WASHINGTON— As the fourth anniversary of the first government bailout of the financial crisis approached, Treasury Secretary Timothy F. Geithner on Friday decried financial crisis "amnesia" by opponents of the sweeping regulatory overhaul enacted to prevent a repeat.
"We cannot afford to forget the lessons of the crisis and the damage it caused to millions of Americans," Geithner wrote in an opinion article in the Wall Street Journal. "Amnesia is what causes financial crises. These reforms are worth fighting to preserve."
Geithner offered a vigorous and personal defense of the Dodd-Frank Wall Street Reform and Consumer Protection Act, which has been sharply criticized by the financial industry and Republicans as a severe regulatory overreaction that is hindering the economic recovery.
"My wife occasionally looks up from the newspaper with bewilderment while reading another story about people in the financial world or their lobbyists complaining about Wall Street reform or claiming they didn't need the Troubled Asset Relief Program," Geithner wrote. "She reminds me of the panicked calls she answered for me at home late at night or early in the morning in 2008 from the then-giants of our financial system."
He specifically talked of the call one night in early March 2008 from Alan Schwartz, chief executive of Bear Stearns, saying the investment bank planned to file for bankruptcy.

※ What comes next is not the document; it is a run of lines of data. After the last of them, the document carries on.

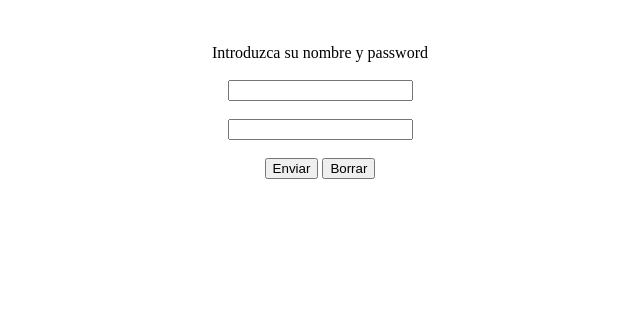
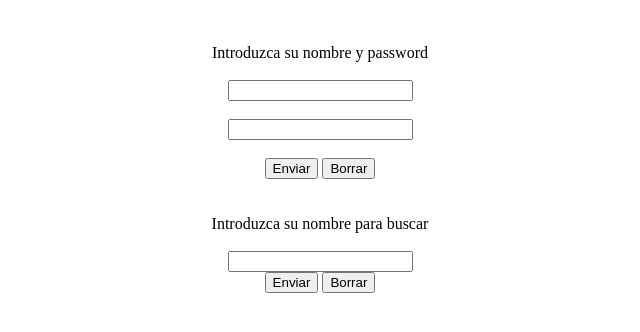
Before and after one commit to Esquivias23/login, a plain HTML site: page web/index.html in a window 1280 px wide. Shown: the whole page, without its empty margins (320-960 px from the left). Drawn offline with Linux system fonts and the light colour scheme.

Commit message:
Update index.html

```diff
--- a/web/index.html
+++ b/web/index.html
@@ -12,7 +12,7 @@ and open the template in the editor.
     </head>
     <body>
     <center>
-        <form method="GET" action='ValidaUsuario'>
+        <form method="POST" action='ValidaUsuario'>
             <BR>
             <BR>
             <center>
@@ -25,6 +25,16 @@ and open the template in the editor.
                 <input type=reset value="Borrar">
             </center>
         </form>
+        <form method="GET" action='ValidaUsuario'>
+            <BR>
+            <BR>
+            <center>
+                Introduzca su nombre para buscar<BR>
+                <BR><input type=text name=NOMBRE>
+                <BR><input type=submit value="Enviar">
+                <input type=reset value="Borrar">
+            </center>
+        </form>
     </center>
 </body>
 </html>
```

Geithner was head of the Federal Reserve Bank of New York at the time.
Fearing a financial meltdown if Bear Stearns collapsed, the Fed provided $30 billion in emergency money to help JPMorgan Chase buy its former rival. The action began a series of extraordinary measures by the Fed in 2008 and 2009, including the creation of the $700 billion TARP bailout fund, to address the crisis.
Geithner argued that amnesia led to years of excessive risk-taking by Wall Street and a failure by regulators to have tools in place to deal with problems when they arose.
"There was no memory of extreme crisis, no memory of what can happen when a nation allows huge amounts of risk to build up outside of the safeguards all economies require," Geithner said. "The financial safeguards in the law at that moment were tragically antiquated and weak.
"Remember the crisis when you hear complaints about financial reform — complaints about limits on risk-taking or requirements for transparency and disclosure," he said. "Remember the crisis when you read about the hundreds of millions of dollars now being spent on lobbyists trying to weaken or repeal financial reform."